By Toni Nealie
Into the kitchenettes Gwendolyn Brooks takes us, into the alleys, the bars, the street corners, with her sonnets and ballads, blues and jazz. With her eye for the everyday, and her ear for the musicality of African Americans, Brooks was one of the foremost twentieth-century poets and remains a major influence on today’s poets, musicians and visual artists. One hundred years after the poet’s birth, Quraysh Ali Lansana and Sandra Jackson-Opoku honor her with their anthology “Revise the Psalm: Work Celebrating the Writing of Gwendolyn Brooks.”
Lansana met Miss Brooks, as she is known, in 1993 when he was working with Michael Warr and the Guild Literary Complex. The Pulitzer Prize winner wanted to hold an annual open mic poetry contest and award the winner $500, “not Illinois Poet Laureate cash, a personal check from her own pocketbook.” She later became Lansana’s professor, mentor and friend, in what he describes as a “loveship.” The anthology is both scholarly and intimate, a “praise-song” of a generous, eloquent writer, teacher and activist who provided insight into the Great Migration, the civil rights movement, Black Power and the lives of working class and poor African Americans.
The editors describe the collection as a “literary and artistic revision, the process of ‘talking back’ to works that inspire, teach, challenge and engage.” They chose work that “has ‘Gwendolynian’ elements in theme, style, form and voice.”Among the national poets, fiction writers, playwrights, photographers and painters are Chicagoans, including Kalisha Buckhanon, CM Burroughs, Kevin Coval, Angela R. Jackson, Dasha Kelly, Mike Puican, Kevin Stein, Regina Taylor and Keith Wilson. “Most of these are unpublished and/or unproduced works created for the anthology, although there were some previously published or produced pieces that we could not resist including: Roy Lewis’ iconic 1960s photographic portrait, a poignant tribute by former poet laureate Rita Dove which was delivered at the Furious Flower Poetry Conference and an intimate letter by the MacArthur ‘Genius’ award-winning writer, Sandra Cisneros.”
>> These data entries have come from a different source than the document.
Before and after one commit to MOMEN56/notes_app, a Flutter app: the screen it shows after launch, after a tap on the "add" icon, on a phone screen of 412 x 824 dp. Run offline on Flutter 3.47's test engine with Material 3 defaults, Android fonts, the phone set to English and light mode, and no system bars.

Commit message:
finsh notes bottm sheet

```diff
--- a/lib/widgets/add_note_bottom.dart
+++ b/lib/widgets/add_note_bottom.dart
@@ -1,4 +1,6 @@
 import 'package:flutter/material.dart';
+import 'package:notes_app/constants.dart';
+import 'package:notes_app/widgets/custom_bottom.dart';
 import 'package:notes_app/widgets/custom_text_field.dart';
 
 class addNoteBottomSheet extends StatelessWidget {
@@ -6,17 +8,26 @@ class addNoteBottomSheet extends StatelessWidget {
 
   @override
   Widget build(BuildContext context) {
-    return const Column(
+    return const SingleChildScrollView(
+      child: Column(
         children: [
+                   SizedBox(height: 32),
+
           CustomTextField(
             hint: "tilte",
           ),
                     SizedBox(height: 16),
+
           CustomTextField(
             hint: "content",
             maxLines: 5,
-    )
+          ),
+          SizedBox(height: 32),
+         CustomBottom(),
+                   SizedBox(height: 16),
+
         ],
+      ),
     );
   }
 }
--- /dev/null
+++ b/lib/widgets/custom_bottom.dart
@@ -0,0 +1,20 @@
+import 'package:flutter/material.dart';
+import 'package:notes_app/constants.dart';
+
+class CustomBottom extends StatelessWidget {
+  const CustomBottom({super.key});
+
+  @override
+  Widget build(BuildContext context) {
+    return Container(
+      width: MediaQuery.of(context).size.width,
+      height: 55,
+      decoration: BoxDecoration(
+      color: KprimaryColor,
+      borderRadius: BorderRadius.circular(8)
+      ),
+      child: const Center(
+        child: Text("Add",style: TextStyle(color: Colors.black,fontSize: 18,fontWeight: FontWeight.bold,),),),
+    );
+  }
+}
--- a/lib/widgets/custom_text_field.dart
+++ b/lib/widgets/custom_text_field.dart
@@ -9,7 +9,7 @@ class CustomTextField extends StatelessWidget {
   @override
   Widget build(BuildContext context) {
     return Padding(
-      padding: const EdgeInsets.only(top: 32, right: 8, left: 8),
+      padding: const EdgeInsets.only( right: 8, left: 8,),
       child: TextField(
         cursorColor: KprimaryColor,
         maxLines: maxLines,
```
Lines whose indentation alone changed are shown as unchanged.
The book asserts Miss Brooks’ position in the American canon. Lansana suggests she has been under-appreciated because of race, gender and timing. She won her Pulitzer Prize in 1950, and it took another thirty-six years for another black woman, Rita Dove, to win. The literary establishment did not view black poets as artists, instead considering their work “ramblings of angry people, rather than art,” explains Lansana. When Miss Brooks moved to Third World Press in Chicago and Broadside Press in Detroit, the New York publishing establishment turned away. As her aesthetic changed and there was a contextual shift in her writing, some critics believed her writing to be “dumbed down.” The more overt her concern with blackness, in what some deemed “service literature,” the more her relevance to the canon was questioned. However, Lansana says her early work was also revolutionary. “She wrote of the black urban experience, she was a voice for women, especially women of color and particularly black women.”
Some works in the anthology respond to themes and passages in Brooks’ poems, while others chronicle her life and times. “We pondered long and deeply about the thrust and impact of Gwendolyn Brooks’ legacy, the things she felt most strongly and spoke about most powerfully. Then we combed through the works submitted, discussing them all in depth,” say the editors. “Once we came up with a list of accepted works, we figured out how they fit into this overall paradigm. The book was then organized along themes of motherhood, womanhood, manhood, political consciousness, setting, craft and memories of and tributes.”
Manuel Muñoz writes about being unable to articulate his love for “Maud Martha” during a Harvard seminar led by Henry Louis Gates, Jr., but he is now able to recognize the “unnoticed observer, the bravery and grace of the meek and small.” Sharon Olds tells of giving the poet nosegays and points to her range of craft, the “wild and beautiful power” and “shocking truthfulness” of her poems. Tara Betts responds to “The Last Quatrain of the Ballad of Emmett Till” with a poem that begins, “When a boy named Trayvon is shot, Emmett’s / history is not distant, removed story. A mother / fails to reverberate hollow in chests.” The racial and political injustices that Miss Brooks addressed remain current for a new generation of artists, who celebrate her writing, resistance and activism.
A comprehensive bibliography compiled by Kathleen Bethel, respected African American Studies Librarian at Northwestern University, is introduced by a quote from Haki. R. Madhubuti—”She was our irreplaceable visionary poet. And our charge is to make sure that her work, her legacy and her ideas forever reign in the ears and minds of our children and our children’s children.”
“Revise the Psalm: Work Celebrating the Writing of Gwendolyn Brooks”
Edited by Quraysh Ali Lansana and Sandra Jackson-Opoku
Curbside Splendor Publishing, 424 pages, $24.95